GIVEN INFORMATION —

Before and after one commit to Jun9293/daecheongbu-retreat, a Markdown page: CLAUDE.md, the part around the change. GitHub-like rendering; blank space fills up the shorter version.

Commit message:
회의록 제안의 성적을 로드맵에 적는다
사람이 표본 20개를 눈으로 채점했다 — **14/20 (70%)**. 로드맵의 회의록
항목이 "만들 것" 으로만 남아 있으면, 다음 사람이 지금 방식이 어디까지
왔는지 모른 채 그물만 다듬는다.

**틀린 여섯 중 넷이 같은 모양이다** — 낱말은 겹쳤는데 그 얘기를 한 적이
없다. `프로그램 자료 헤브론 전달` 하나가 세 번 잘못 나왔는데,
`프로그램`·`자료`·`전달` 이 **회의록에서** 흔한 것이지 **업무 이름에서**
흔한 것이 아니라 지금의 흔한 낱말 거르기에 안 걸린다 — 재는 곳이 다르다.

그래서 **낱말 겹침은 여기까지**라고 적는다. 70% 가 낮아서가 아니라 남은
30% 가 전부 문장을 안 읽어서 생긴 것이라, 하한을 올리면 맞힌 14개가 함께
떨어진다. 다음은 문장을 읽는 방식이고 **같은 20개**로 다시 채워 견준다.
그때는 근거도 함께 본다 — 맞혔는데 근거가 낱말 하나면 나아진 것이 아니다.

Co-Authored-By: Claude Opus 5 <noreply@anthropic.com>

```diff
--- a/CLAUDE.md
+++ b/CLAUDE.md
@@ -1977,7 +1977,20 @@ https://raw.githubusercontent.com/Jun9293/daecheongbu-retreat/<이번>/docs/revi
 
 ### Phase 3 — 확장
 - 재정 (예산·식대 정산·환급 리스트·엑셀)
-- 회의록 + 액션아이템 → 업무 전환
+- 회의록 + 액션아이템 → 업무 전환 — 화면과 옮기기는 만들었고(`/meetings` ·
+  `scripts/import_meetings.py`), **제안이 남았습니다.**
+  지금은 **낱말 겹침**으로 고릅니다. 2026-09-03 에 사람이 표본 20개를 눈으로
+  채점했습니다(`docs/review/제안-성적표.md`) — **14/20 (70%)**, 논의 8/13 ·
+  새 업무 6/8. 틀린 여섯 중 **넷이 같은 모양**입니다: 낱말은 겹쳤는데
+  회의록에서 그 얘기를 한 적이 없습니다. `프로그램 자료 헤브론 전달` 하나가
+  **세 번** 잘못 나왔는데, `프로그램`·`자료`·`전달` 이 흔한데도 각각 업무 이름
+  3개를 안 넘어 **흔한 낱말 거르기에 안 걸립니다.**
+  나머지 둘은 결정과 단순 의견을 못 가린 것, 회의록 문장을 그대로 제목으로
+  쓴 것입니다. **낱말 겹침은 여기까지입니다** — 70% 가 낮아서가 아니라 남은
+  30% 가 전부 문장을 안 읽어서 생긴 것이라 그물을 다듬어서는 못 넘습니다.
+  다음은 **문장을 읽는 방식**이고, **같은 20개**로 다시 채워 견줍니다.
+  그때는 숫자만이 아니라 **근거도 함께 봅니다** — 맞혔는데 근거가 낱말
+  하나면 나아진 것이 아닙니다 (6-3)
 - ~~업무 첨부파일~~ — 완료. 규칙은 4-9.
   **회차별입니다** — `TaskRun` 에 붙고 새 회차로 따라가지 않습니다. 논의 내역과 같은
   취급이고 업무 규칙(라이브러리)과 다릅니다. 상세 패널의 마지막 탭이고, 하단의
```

WHAT YOU WILL DO —
All lines of the records above that carry the word "프로그램" should be listed.

SOLUTION TO THIS TASK —
없다. `프로그램 자료 헤브론 전달` 하나가 세 번 잘못 나왔는데,
`프로그램`·`자료`·`전달` 이 **회의록에서** 흔한 것이지 **업무 이름에서**
+  회의록에서 그 얘기를 한 적이 없습니다. `프로그램 자료 헤브론 전달` 하나가
+  **세 번** 잘못 나왔는데, `프로그램`·`자료`·`전달` 이 흔한데도 각각 업무 이름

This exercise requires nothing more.